The adventurer in me decided to enquire about the route to Belur in Kannada. I approached a uniformed man and uttered "Belur ... Temple-udu...". The man stared at me and replied in clear and near-perfect English. "Please board a bus to Chikmanglur. It will take about six hours to reach Belur. So have something to eat now". I sheepishly left to find a bus to chikmanglur, this time taking  care not to resort to any Kannada antics.
After a refreshing tea and morning snack I boarded the bus to chikmanglur. Banglore was slowly fading away from the window and the bus started making a monotonous hum as it entered athe highway.
The journey to Belur was uneventful and I reached there at noon. I began scouting for a place to stay. I  chose a tourist lodge near the famous Chennakesava temple. The rates were affordable Rs 250 per day per head. Only problem was that they kept my driving licence with them till I checked out. It was some governement regulation I assumed.

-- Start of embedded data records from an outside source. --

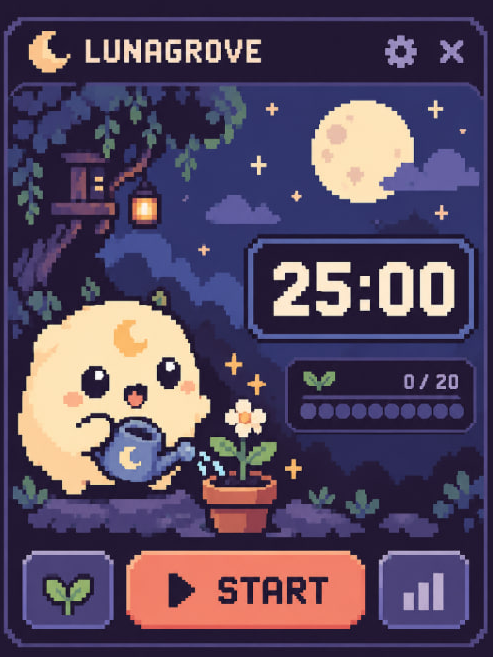
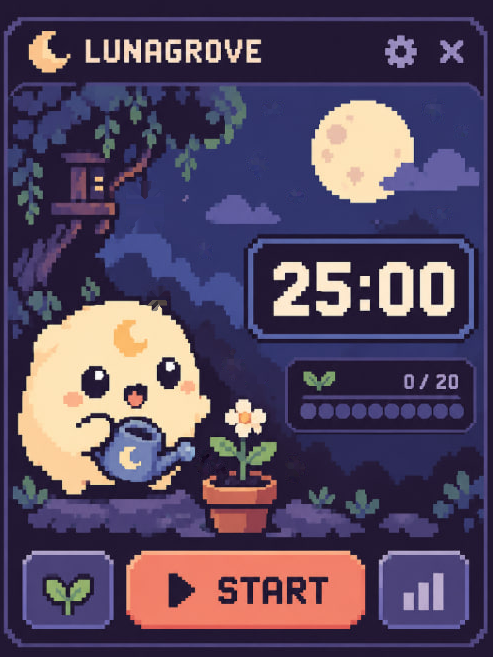
feat: animate the lunagrove home scene

diff --git a/src/pixel/pixel-ui.css b/src/pixel/pixel-ui.css
@@ -52,12 +52,202 @@
 .pixel-settings-button { top: 30px; left: 379px; width: 43px; height: 43px; }
 .pixel-close-button { top: 30px; left: 430px; width: 43px; height: 43px; }
 
-.pixel-lumi {
+/* Animated layers: pieces of lunagrove-sprites.png over the retouched base. */
+.pixel-ambient {
   position: absolute;
-  top: 285px;
-  left: 20px;
-  width: 220px;
-  height: 255px;
+  inset: 0;
+  pointer-events: none;
+}
+
+.pixel-sprite {
+  position: absolute;
+  display: block;
+  background: url("../assets/pixel/lunagrove-sprites.png") no-repeat;
+  background-size: 493px 657px;
+}
+
+.pixel-moon-glow {
+  position: absolute;
+  top: 61px;
+  left: 272px;
+  width: 180px;
+  height: 180px;
+  border-radius: 50%;
+  background: radial-gradient(circle, rgba(255, 236, 190, .2) 30%, rgba(255, 236, 190, 0) 70%);
+  animation: pixel-glow 6s ease-in-out infinite;
+}
+
+.pixel-star {
+  animation: pixel-twinkle 3s ease-in-out infinite;
+}
+
+.pixel-sparkle {
+  animation: pixel-sparkle 2s ease-in-out infinite;
+}
+
+.pixel-lantern {
+  transform-origin: 50% 0;
+  animation: pixel-swing 3.2s ease-in-out infinite alternate;
+}
+
+.pixel-lantern-glow {
+  position: absolute;
+  top: -12px;
+  left: -19px;
+  width: 72px;
+  height: 72px;
+  border-radius: 50%;
+  background: radial-gradient(circle, rgba(255, 190, 110, .45) 0, rgba(255, 170, 90, 0) 65%);
+  mix-blend-mode: screen;
+  animation: pixel-flicker 2.4s ease-in-out infinite;
+}
+
+.pixel-lumi {
+  transform-origin: 50% 100%;
+  animation: pixel-breathe 3.6s ease-in-out infinite;
+}
+
+/* Lumi only ever grows, so the copy baked into the base stays hidden. */
+.pixel-lumi[data-state="rest"] { animation-duration: 5s; }
+.pixel-lumi[data-state="celebrate"] { animation: pixel-hop .9s ease-in-out infinite; }
+
+.pixel-lumi-eyelid {
+  position: absolute;
+  opacity: 0;
+  background:
+    linear-gradient(#27192f, #27192f) 50% 58% / calc(100% - 4px) 5px no-repeat,
+    #fde6b9;
+  animation: pixel-blink 4.8s linear infinite;
+}
+
+.pixel-lumi-eyelid--left { top: 81px; left: 63px; width: 28px; height: 34px; }
+.pixel-lumi-eyelid--right { top: 73px; left: 138px; width: 24px; height: 33px; animation-delay: .03s; }
+.pixel-lumi[data-state="rest"] .pixel-lumi-eyelid { opacity: 1; animation: none; }
+
+.pixel-water {
+  position: absolute;
+  top: 452px;
+  left: 199px;
+  width: 30px;
+  height: 30px;
+}
+
+.pixel-water i {
+  position: absolute;
+  top: 0;
+  left: 0;
+  width: 4px;
+  height: 7px;
+  border-top: 3px solid #eefcff;
+  border-radius: 2px 2px 3px 3px;
+  background: #8fd3ea;
+  box-shadow: 0 0 3px rgba(159, 220, 239, .6);
+  animation: pixel-drip .8s cubic-bezier(.45, 0, .9, .6) infinite;
+}
+
+.pixel-water i:nth-child(1) { transform: translate(2px, 4px); }
+.pixel-water i:nth-child(2) { transform: translate(8px, 12px); animation-delay: -.27s; }
+.pixel-water i:nth-child(3) { transform: translate(13px, 20px); animation-delay: -.54s; }
+.pixel-water i:nth-child(4) { transform: translate(5px, 8px); animation-delay: -.4s; left: 3px; }
+
+.pixel-firefly {
+  position: absolute;
+  width: 3px;
+  height: 3px;
+  background: #eaf59c;
+  box-shadow: 0 0 5px 2px rgba(234, 245, 156, .55);
+  animation: pixel-drift-a 9s ease-in-out infinite, pixel-pulse 2.2s ease-in-out infinite;
+}
+
+.pixel-firefly--b { animation-name: pixel-drift-b, pixel-pulse; }
+.pixel-firefly--c { animation-name: pixel-drift-c, pixel-pulse; }
+
+@keyframes pixel-breathe {
+  0%, 100% { transform: scale(1, 1); }
+  50% { transform: scale(1.012, 1.024); }
+}
+
+@keyframes pixel-hop {
+  0%, 100% { transform: scale(1.05, 1); }
+  50% { transform: scale(1.01, 1.07); }
+}
+
+@keyframes pixel-blink {
+  0%, 93%, 97%, 100% { opacity: 0; }
+  94%, 96% { opacity: 1; }
+}
+
+@keyframes pixel-drip {
+  0% { opacity: 0; transform: translate(0, 0); }
+  15% { opacity: 1; }
+  80% { opacity: 1; }
+  100% { opacity: 0; transform: translate(16px, 25px); }
+}
+
+@keyframes pixel-twinkle {
+  0%, 100% { opacity: 1; transform: scale(1); }
+  50% { opacity: .3; transform: scale(.75); }
+}
+
+@keyframes pixel-sparkle {
+  0%, 100% { opacity: 1; transform: scale(1) rotate(0); }
+  50% { opacity: 0; transform: scale(.4) rotate(45deg); }
+}
+
+@keyframes pixel-swing {
+  from { transform: rotate(-4deg); }
+  to { transform: rotate(4deg); }
+}
+
+@keyframes pixel-flicker {
+  0%, 100% { opacity: .85; transform: scale(1); }
+  30% { opacity: .6; transform: scale(.94); }
+  55% { opacity: 1; transform: scale(1.05); }
+  80% { opacity: .7; }
+}
+
+@keyframes pixel-glow {
+  0%, 100% { opacity: .7; transform: scale(1); }
+  50% { opacity: 1; transform: scale(1.06); }
+}
+
+@keyframes pixel-pulse {
+  0%, 100% { opacity: .15; }
+  50% { opacity: 1; }
+}
+
+@keyframes pixel-drift-a {
+  0%, 100% { translate: 0 0; }
+  25% { translate: 18px -14px; }
+  50% { translate: 34px 4px; }
+  75% { translate: 12px 16px; }
+}
+
+@keyframes pixel-drift-b {
+  0%, 100% { translate: 0 0; }
+  25% { translate: -16px -10px; }
+  50% { translate: -28px 8px; }
+  75% { translate: -8px 14px; }
+}
+
+@keyframes pixel-drift-c {
+  0%, 100% { translate: 0 0; }
+  33% { translate: 14px 10px; }
+  66% { translate: -12px -12px; }
+}
+
+.pixel-shell--still *,
+.pixel-shell--still *::before,
+.pixel-shell--still *::after {
+  animation: none !important;
+}
+
+@media (prefers-reduced-motion: reduce) {
+  .pixel-shell *,
+  .pixel-shell *::before,
+  .pixel-shell *::after {
+    animation: none !important;
+  }
 }
 
 .pixel-timer-card {

diff --git a/src/pixel/HomeScene.tsx b/src/pixel/HomeScene.tsx
@@ -1,6 +1,7 @@
 import type { TimerState } from "../domain/types";
 import type { LumiState } from "./Lumi";
 import { PixelDigits } from "./PixelDigits";
+import { FIREFLIES, LANTERN, LUMI, SPARKLES, STARS, spriteStyle, type TwinkleSprite } from "./sceneLayers";
 import { pixelProgress } from "./progression";
 import "./pixel-ui.css";
 
@@ -62,11 +63,16 @@ function MainButton({ icon, label, onClick }: { icon: string; label: string; onC
   );
 }
 
+function twinkleStyle(sprite: TwinkleSprite) {
+  return { ...spriteStyle(sprite), animationDelay: `${-sprite.delay}s`, animationDuration: `${sprite.duration}s` };
+}
+
 export function HomeScene({
   timer,
   timeLeftMs,
   focusMinutes,
   stage,
+  reducedMotion,
   error,
   onStartFocus,
   onStartBreak,
@@ -80,19 +86,58 @@ export function HomeScene({
   const progress = pixelProgress(stage);
   const presentation = timerPresentation(timer, timeLeftMs, focusMinutes);
   const active = timer.status === "running" || timer.status === "paused";
+  const lumiState = lumiStateFor(timer);
 
   return (
-    <section className={`pixel-shell pixel-shell--${progress.chapter}`} aria-label="Lunagrove home">
+    <section
+      className={`pixel-shell pixel-shell--${progress.chapter}${reducedMotion ? " pixel-shell--still" : ""}`}
+      aria-label="Lunagrove home"
+    >
       <span className="pixel-brand">LUNAGROVE</span>
       <button className="pixel-hit pixel-settings-button" type="button" aria-label="Settings" onClick={onOpenSettings} />
       <button className="pixel-hit pixel-close-button" type="button" aria-label="Close Lunagrove" onClick={() => window.close()} />
 
+      <div className="pixel-ambient" aria-hidden="true">
+        <i className="pixel-moon-glow" />
+        {STARS.map((star) => (
+          <i className="pixel-sprite pixel-star" style={twinkleStyle(star)} key={`${star.x}-${star.y}`} />
+        ))}
+        <i className="pixel-sprite pixel-lantern" style={spriteStyle(LANTERN)}>
+          <i className="pixel-lantern-glow" />
+        </i>
+      </div>
+
       <div
-        className="pixel-lumi"
-        data-state={lumiStateFor(timer)}
+        className="pixel-sprite pixel-lumi"
+        style={spriteStyle(LUMI)}
+        data-state={lumiState}
         role="img"
-        aria-label={`Lumi, the moon gardener, ${lumiStateFor(timer)}`}
-      />
+        aria-label={`Lumi, the moon gardener, ${lumiState}`}
+      >
+        <i className="pixel-lumi-eyelid pixel-lumi-eyelid--left" aria-hidden="true" />
+        <i className="pixel-lumi-eyelid pixel-lumi-eyelid--right" aria-hidden="true" />
+      </div>
+
+      <div className="pixel-ambient" aria-hidden="true">
+        {lumiState === "water" && (
+          <span className="pixel-water" data-testid="watering">
+            <i />
+            <i />
+            <i />
+            <i />
+          </span>
+        )}
+        {SPARKLES.map((sparkle) => (
+          <i className="pixel-sprite pixel-sparkle" style={twinkleStyle(sparkle)} key={`${sparkle.x}-${sparkle.y}`} />
+        ))}
+        {FIREFLIES.map((firefly) => (
+          <i
+            className={`pixel-firefly pixel-firefly--${firefly.path}`}
+            style={{ left: firefly.x, top: firefly.y, animationDelay: `${-firefly.delay}s`, animationDuration: `${firefly.duration}s, 2.2s` }}
+            key={`${firefly.x}-${firefly.y}`}
+          />
+        ))}
+      </div>
 
       <section className="pixel-timer-card" aria-label="Pomodoro timer">
         <span className="pixel-mode">{presentation.label}</span>

diff --git a/src/pixel/sceneLayers.ts b/src/pixel/sceneLayers.ts
@@ -1,0 +1,59 @@
+// Boxes (prototype pixels) of the pieces cut into lunagrove-sprites.png.
+export interface SpriteBox {
+  x: number;
+  y: number;
+  width: number;
+  height: number;
+}
+
+export interface TwinkleSprite extends SpriteBox {
+  delay: number;
+  duration: number;
+}
+
+export const LUMI: SpriteBox = { x: 18, y: 284, width: 193, height: 211 };
+export const LANTERN: SpriteBox = { x: 128, y: 182, width: 34, height: 47 };
+
+export const STARS: TwinkleSprite[] = [
+  { x: 427, y: 100, width: 17, height: 19, delay: 0, duration: 3.4 },
+  { x: 265, y: 102, width: 14, height: 14, delay: 1.1, duration: 2.8 },
+  { x: 459, y: 128, width: 7, height: 7, delay: 0.4, duration: 2.2 },
+  { x: 250, y: 155, width: 17, height: 21, delay: 2.2, duration: 3.9 },
+  { x: 291, y: 190, width: 11, height: 12, delay: 0.7, duration: 2.6 },
+  { x: 434, y: 204, width: 15, height: 17, delay: 1.8, duration: 3.1 },
+  { x: 197, y: 245, width: 14, height: 11, delay: 2.9, duration: 2.4 },
+];
+
+export const SPARKLES: TwinkleSprite[] = [
+  { x: 224, y: 352, width: 19, height: 24, delay: 0.3, duration: 1.9 },
+  { x: 246, y: 373, width: 21, height: 23, delay: 1.2, duration: 2.3 },
+  { x: 284, y: 458, width: 19, height: 22, delay: 0.8, duration: 2.1 },
+];
+
+export interface Firefly {
+  x: number;
+  y: number;
+  path: "a" | "b" | "c";
+  delay: number;
+  duration: number;
+}
+
+// Kept away from the timer and journey cards on the right.
+export const FIREFLIES: Firefly[] = [
+  { x: 60, y: 250, path: "a", delay: 0, duration: 9 },
+  { x: 190, y: 200, path: "b", delay: 2.5, duration: 11 },
+  { x: 120, y: 505, path: "c", delay: 1.2, duration: 8 },
+  { x: 330, y: 495, path: "a", delay: 4, duration: 10 },
+  { x: 440, y: 470, path: "b", delay: 0.6, duration: 12 },
+  { x: 250, y: 120, path: "c", delay: 3.3, duration: 9.5 },
+];
+
+export function spriteStyle(box: SpriteBox) {
+  return {
+    left: box.x,
+    top: box.y,
+    width: box.width,
+    height: box.height,
+    backgroundPosition: `${-box.x}px ${-box.y}px`,
+  };
+}

diff --git a/src/pixel/HomeScene.test.tsx b/src/pixel/HomeScene.test.tsx
@@ -14,14 +14,14 @@ const actions = {
   onOpenSettings: vi.fn(),
 };
 
-function renderScene(timer: TimerState, stage = 7) {
+function renderScene(timer: TimerState, stage = 7, reducedMotion = false) {
   return render(
     <HomeScene
       timer={timer}
       timeLeftMs={25 * 60_000}
       focusMinutes={25}
       stage={stage}
-      reducedMotion={false}
+      reducedMotion={reducedMotion}
       {...actions}
     />,
   );
@@ -99,5 +99,20 @@ describe("HomeScene", () => {
       lumiState,
     );
     expect(screen.getByRole("button", { name: command })).toBeVisible();
+  });
+
+  it("waters the flower only while Lumi is watering", () => {
+    const { unmount } = renderScene({ status: "idle" });
+    expect(screen.getByTestId("watering")).toBeInTheDocument();
+    unmount();
+
+    renderScene({ status: "paused", sessionId: "focus", kind: "focus", startedAt: 0, remainingMs: 1, durationMs: 1 });
+    expect(screen.queryByTestId("watering")).not.toBeInTheDocument();
+  });
+
+  it("stills the scene when reduced motion is preferred", () => {
+    renderScene({ status: "idle" }, 7, true);
+
+    expect(screen.getByRole("region", { name: "Lunagrove home" })).toHaveClass("pixel-shell--still");
   });
 });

I set out to  visit the temple in the evening. There are many templea that overpower you with its gigantic constructions and grandeur. But this temple was different. It welcomed me with simplicity.
What strikes you at first is the exquisite carvings covering the entire temple and from a distance it looks like a fine embriodered cloth covering the deity inside. After snapping some pics in and around the temple
I strolled around the temple courtyard. I noticed a solitary column standing right in the middle like a giant prayer reaching out to the sky. On enquiry I learnt that it is a pillar that is not joined at the base with cement or mortar. Just pure gravity and its own weight has helped it withstand the test of time. After ogling the beautiful carvings for a while I returned to my room. I had another journey to prepare. This time to Halebidu (pronounced alabeduuuuu in Kannada. Seriously ask any local and he will howl out this name.)
The next morning I took the first bus from belur to halebidu . The journey took a little more than half an hour. I was told by someone that the temple opens at six. That someone was wrong. I came to know that 6.30 a.m was the standard opening time. I decided to take a stroll down the road. The scenery was incomparable - morning sun jsut caressing the clouds overhead,a large lake with palm trees bordering it
birds cackling and taking their morning dip  in the ice-cold waters. I thanked the above-mentioned 'someone' for making me come here early.After taking in as much nature as I could, I headed back to the temple. Tragedy struck. My camera battery was out of charge!Seeing my trouble someone gestured towards a nearby restraunt that lets you charge your batteries for just five rupees. I rushed to the place. DOuble whammy! Power cut!
I dragged myself back to the Halebid temple and with the batteries borrowed from a helpful tourist clicked a couple of snaps.
Maybe I was not destined to take the photos. Maybe I wasd supposed to enjoy this poetry in stone  with my eyes. After a light breakfast I bid farewell to the town that fed me sweet sambhar, and delicious tamarind rice. I was not concerned about the 'hopping' journey back to college. I was refreshed and recharged. I was prepared.

For photos that i clicked check out my album.
You are free to use these photos. Reference to my blog will be appreciated.